(5) violation of the Connecticut Unfair Trade Practices Act,
General Statutes § 42-110a et seq., (6) vicarious
liability, and (7) negligence.
defendants, thereafter, filed a motion to strike each count
that had been filed against them on the ground that they were
entitled to absolute immunity due to the applicability of the
litigation privilege. The plaintiff then filed a responsive
pleading. Subsequently, the defendants filed a reply
memorandum in which they argued, in part, that the
court's subject matter jurisdiction was implicated by the
doctrine of absolute immunity. On January 5, 2015, the court
granted the defendants' motion to strike each count of
the complaint on the ground of absolute immunity, concluding
that the litigation privilege applied. The court, however,
did not address the issue of subject matter jurisdiction.
that the court had granted the defendants' motion to

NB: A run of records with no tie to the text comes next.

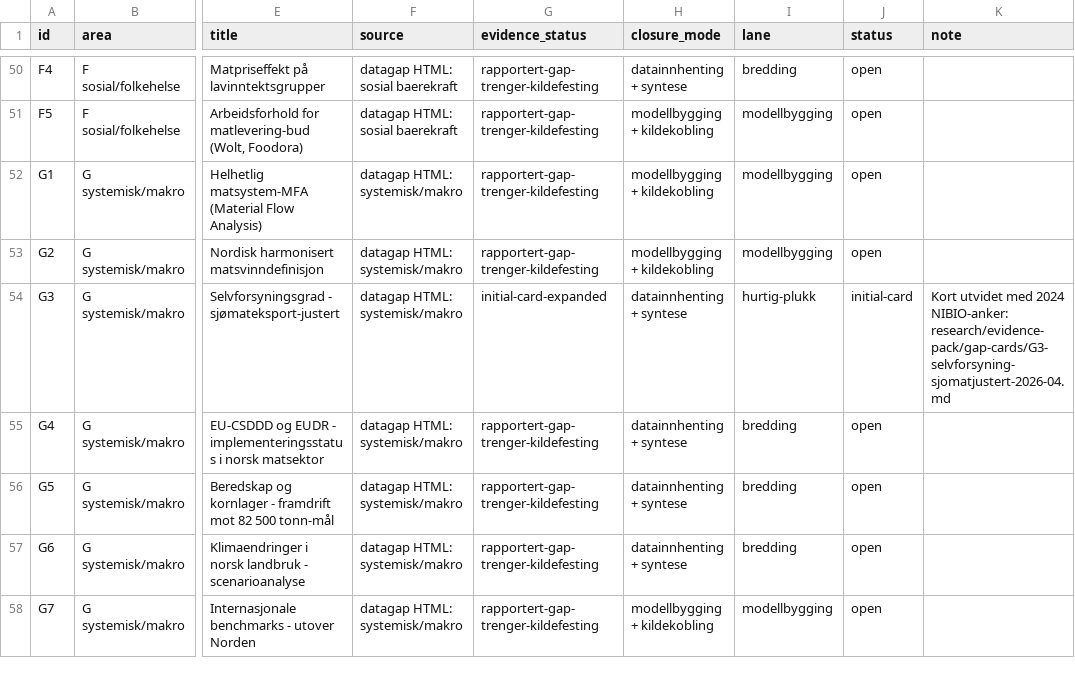
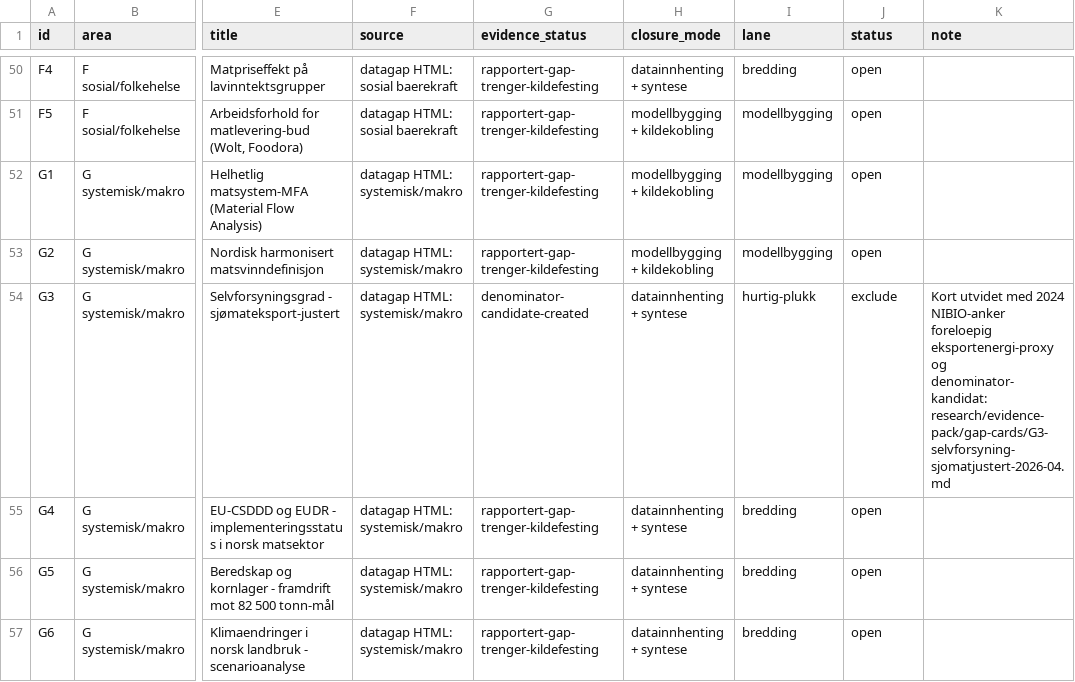
Before and after one commit to justaride/food-systems-2026, a CSV file: research/_plans/gap-master-2026-04-29.csv, drawn as a sheet; only a part is shown, gaps mark what is left out; the shorter side is filled out with more unchanged rows; the diff names each change by its address in the sheet, - before the commit and + after, or states it on an @@ line.

```diff
--- a/research/_plans/gap-master-2026-04-29.csv
+++ b/research/_plans/gap-master-2026-04-29.csv
-G54 (evidence_status): initial-card-expanded
+G54 (evidence_status): denominator-candidate-created
-J54 (status): initial-card
+J54 (status): exclude
-K54 (note): …med 2024 NIBIO-anker: research/evidence-pack/gap-cards/G3-selvforsyning-sjomatjustert-2026-04.md
+K54 (note): …med 2024 NIBIO-anker foreloepig eksportenergi-proxy og denominator-kandidat: research/evidence-pack/gap-cards/G3-selvforsyning-sjomatjustert-2026-04.md
```
Also changed, not shown: research/_plans/data-quality-baseline-2026-05-15.csv, research/_plans/research-activation-queue-2026-05-15.csv, 7 other files.
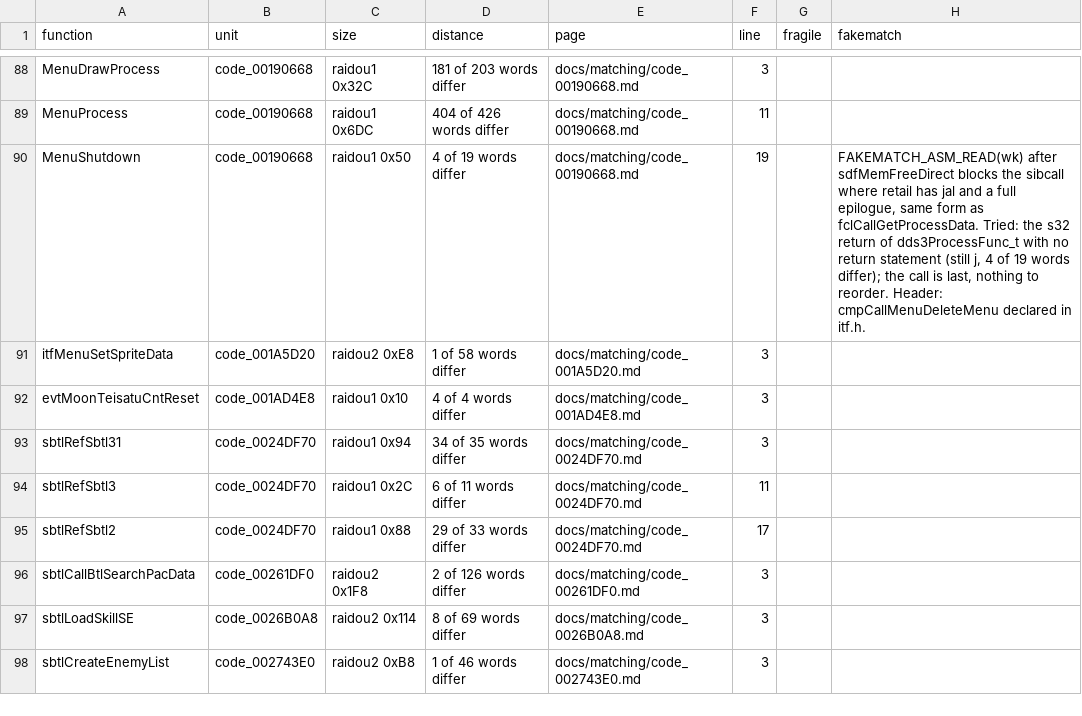
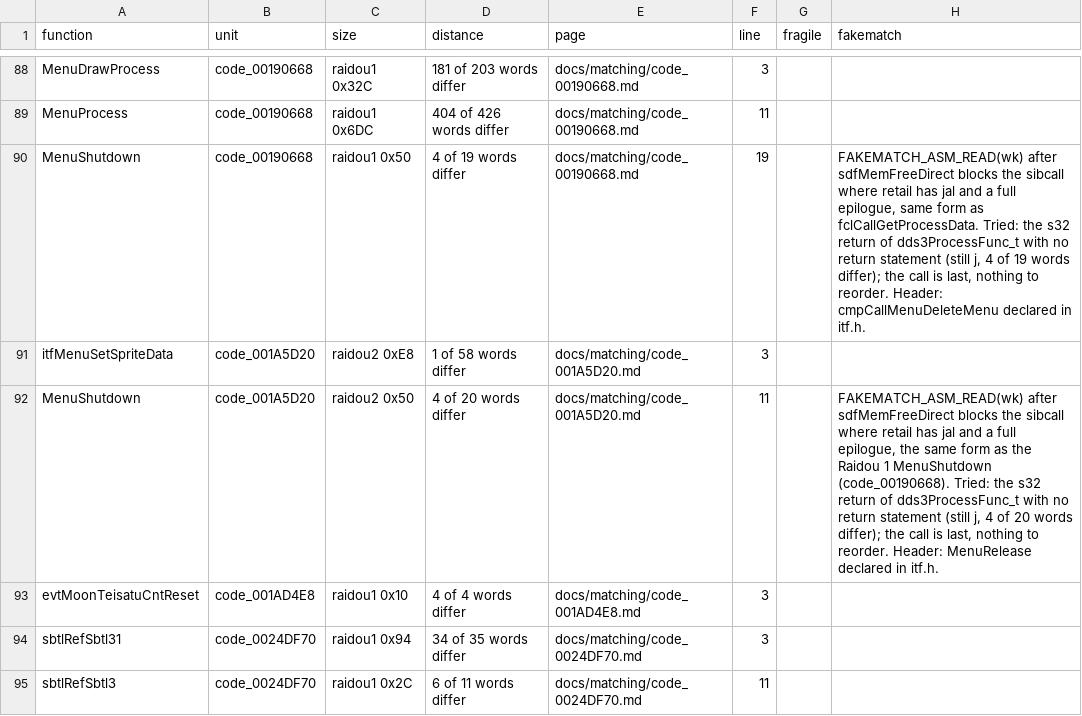
Before and after one commit to Megami-Decomps/raidou-decomp, a TSV file: docs/matching/INDEX.tsv, drawn as a sheet; only a part is shown, gaps mark what is left out; the shorter side is filled out with more unchanged rows.

Commit message:
Add R2-S3 batch part 4 (42 match, 0 non-matching)

```diff
--- a/docs/matching/INDEX.tsv
+++ b/docs/matching/INDEX.tsv
@@ -91,2 +91,3 @@ MenuShutdown	code_00190668	raidou1 0x50	4 of 19 words differ	docs/matching/code_
 itfMenuSetSpriteData	code_001A5D20	raidou2 0xE8	1 of 58 words differ	docs/matching/code_001A5D20.md	3		
+MenuShutdown	code_001A5D20	raidou2 0x50	4 of 20 words differ	docs/matching/code_001A5D20.md	11		FAKEMATCH_ASM_READ(wk) after sdfMemFreeDirect blocks the sibcall where retail has jal and a full epilogue, the same form as the Raidou 1 MenuShutdown (code_00190668). Tried: the s32 return of dds3ProcessFunc_t with no return statement (still j, 4 of 20 words differ); the call is last, nothing to reorder. Header: MenuRelease declared in itf.h.
 evtMoonTeisatuCntReset	code_001AD4E8	raidou1 0x10	4 of 4 words differ	docs/matching/code_001AD4E8.md	3		
```
Also changed, not shown: 35 other files.
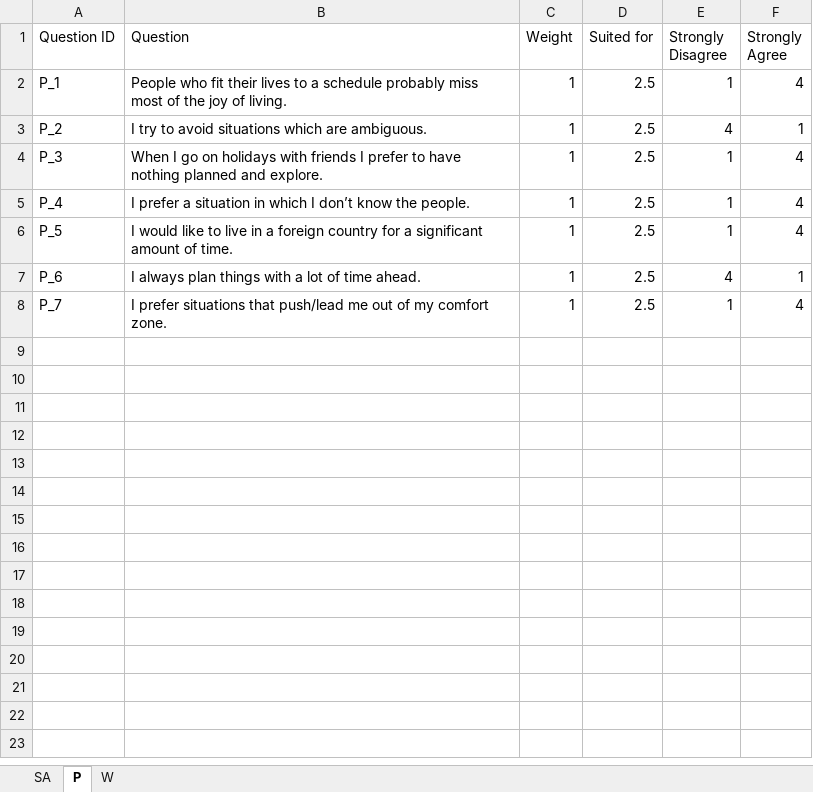
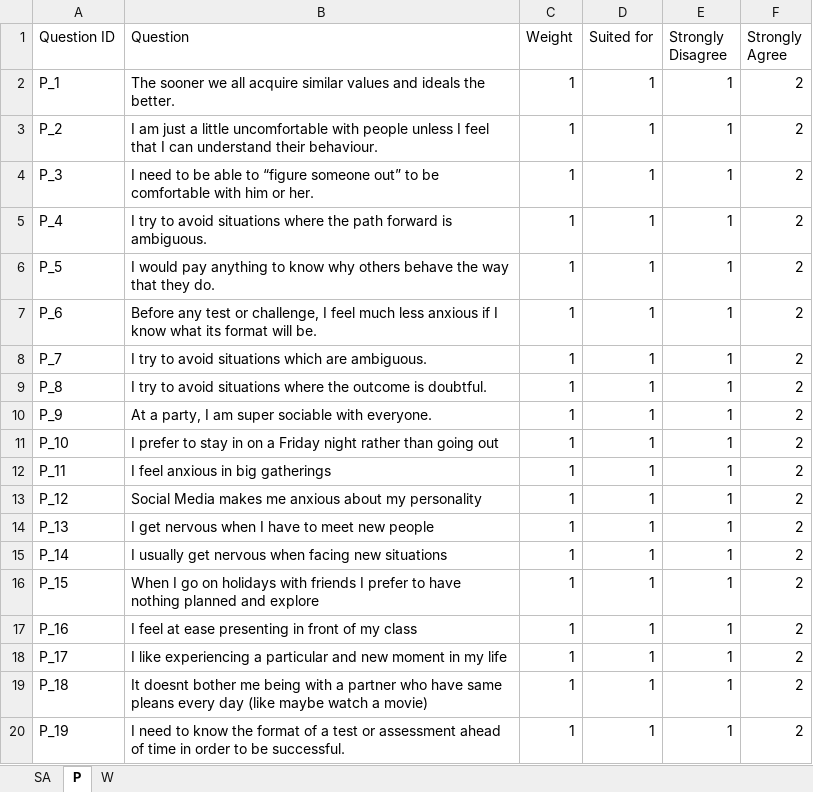
Before and after one commit to LucaFiume/PWScale, an Excel workbook: Questions.xlsx, sheet P, drawn as a sheet; only a part is shown; values as stored, in another font and other column widths than the file's, no borders; the diff covers the shown part only; the diff names each change by its address in the sheet, - before the commit and + after, or states it on an @@ line.

```diff
--- a/Questions.xlsx (sheet P)
+++ b/Questions.xlsx (sheet P)
-B2 (Question): People who fit their lives to a schedule probably miss most of the joy of living.
+B2 (Question): The sooner we all acquire similar values and ideals the better.
-D2:D8 (Suited for): 2.5
+D2:D8 (Suited for): 1
-F2 (Strongly Agree): 4
+F2 (Strongly Agree): 2
-B3 (Question): I try to avoid situations which are ambiguous.
+B3 (Question): I am just a little uncomfortable with people unless I feel that I can understand their behaviour.
-E3 (Strongly Disagree): 4
+E3 (Strongly Disagree): 1
-F3 (Strongly Agree): 1
+F3 (Strongly Agree): 2
-B4 (Question): When I go on holidays with friends I prefer to have nothing planned and explore.
+B4 (Question): I need to be able to “figure someone out” to be comfortable with him or her.
-F4:F6 (Strongly Agree): 4
+F4:F6 (Strongly Agree): 2
-B5 (Question): I prefer a situation in which I don’t know the people.
+B5 (Question): I try to avoid situations where the path forward is ambiguous.
-B6 (Question): I would like to live in a foreign country for a significant amount of time.
+B6 (Question): I would pay anything to know why others behave the way that they do.
-B7 (Question): I always plan things with a lot of time ahead.
+B7 (Question): Before any test or challenge, I feel much less anxious if I know what its format will be.
-E7 (Strongly Disagree): 4
+E7 (Strongly Disagree): 1
-F7 (Strongly Agree): 1
+F7 (Strongly Agree): 2
-B8 (Question): I prefer situations that push/lead me out of my comfort zone.
+B8 (Question): I try to avoid situations which are ambiguous.
-F8 (Strongly Agree): 4
+F8 (Strongly Agree): 2
+row 9: P_8 | I try to avoid situations where the outcome is doubtful. | 1 | 1 | 1 | 2
+row 10: P_9 | At a party, I am super sociable with everyone. | 1 | 1 | 1 | 2
+row 11: P_10 | I prefer to stay in on a Friday night rather than going out | 1 | 1 | 1 | 2
+row 12: P_11 | I feel anxious in big gatherings | 1 | 1 | 1 | 2
+row 13: P_12 | Social Media makes me anxious about my personality | 1 | 1 | 1 | 2
+row 14: P_13 | I get nervous when I have to meet new people | 1 | 1 | 1 | 2
+row 15: P_14 | I usually get nervous when facing new situations | 1 | 1 | 1 | 2
+row 16: P_15 | When I go on holidays with friends I prefer to have nothing planned and explore | 1 | 1 | 1 | 2
+row 17: P_16 | I feel at ease presenting in front of my class | 1 | 1 | 1 | 2
+row 18: P_17 | I like experiencing a particular and new moment in my life | 1 | 1 | 1 | 2
+row 19: P_18 | It doesnt bother me being with a partner who have same pleans every day (like maybe watch a movie) | 1 | 1 | 1 | 2
+row 20: P_19 | I need to know the format of a test or assessment ahead of time in order to be successful. | 1 | 1 | 1 | 2
```
Also changed, not shown: 61 added rows elsewhere in this sheet, sheet W, sheet SA, 3 other files.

strike, the plaintiff exercised her option to replead and
filed an amended complaint pursuant to Practice Book §
10-44. In her amended complaint, she alleged the following
causes of action against the defendants: (1) breach of
contract, (2) breach of the implied covenant of good faith
and fair dealing, (3) violation of the Connecticut Unfair
Insurance Practices Act, General Statutes § 38a-815 et
seq., (4) defamation by libel per se, (5) violation of the
Connecticut Insurance Information and Privacy Protection Act,
General Statutes § 38a-975 et seq., (6) intentional
infliction of emotional distress, (7) violation of the
Connecticut Unfair Trade Practices Act, General Statutes
§ 42-110a et seq., (8) vicarious liability, and (9)
response to the amended complaint, the defendants filed a
motion for judgment on all counts of the stricken complaint
and requested, in the alternative, that the court strike
counts three through nine of the amended complaint on the
ground that it failed to cure the deficiencies in her
original complaint. The defen- dants also requested summary
judgment on the two new counts of the amended complaint, set
forth as counts one and two, on the basis that they were time
barred by the limitation set forth in the defendants'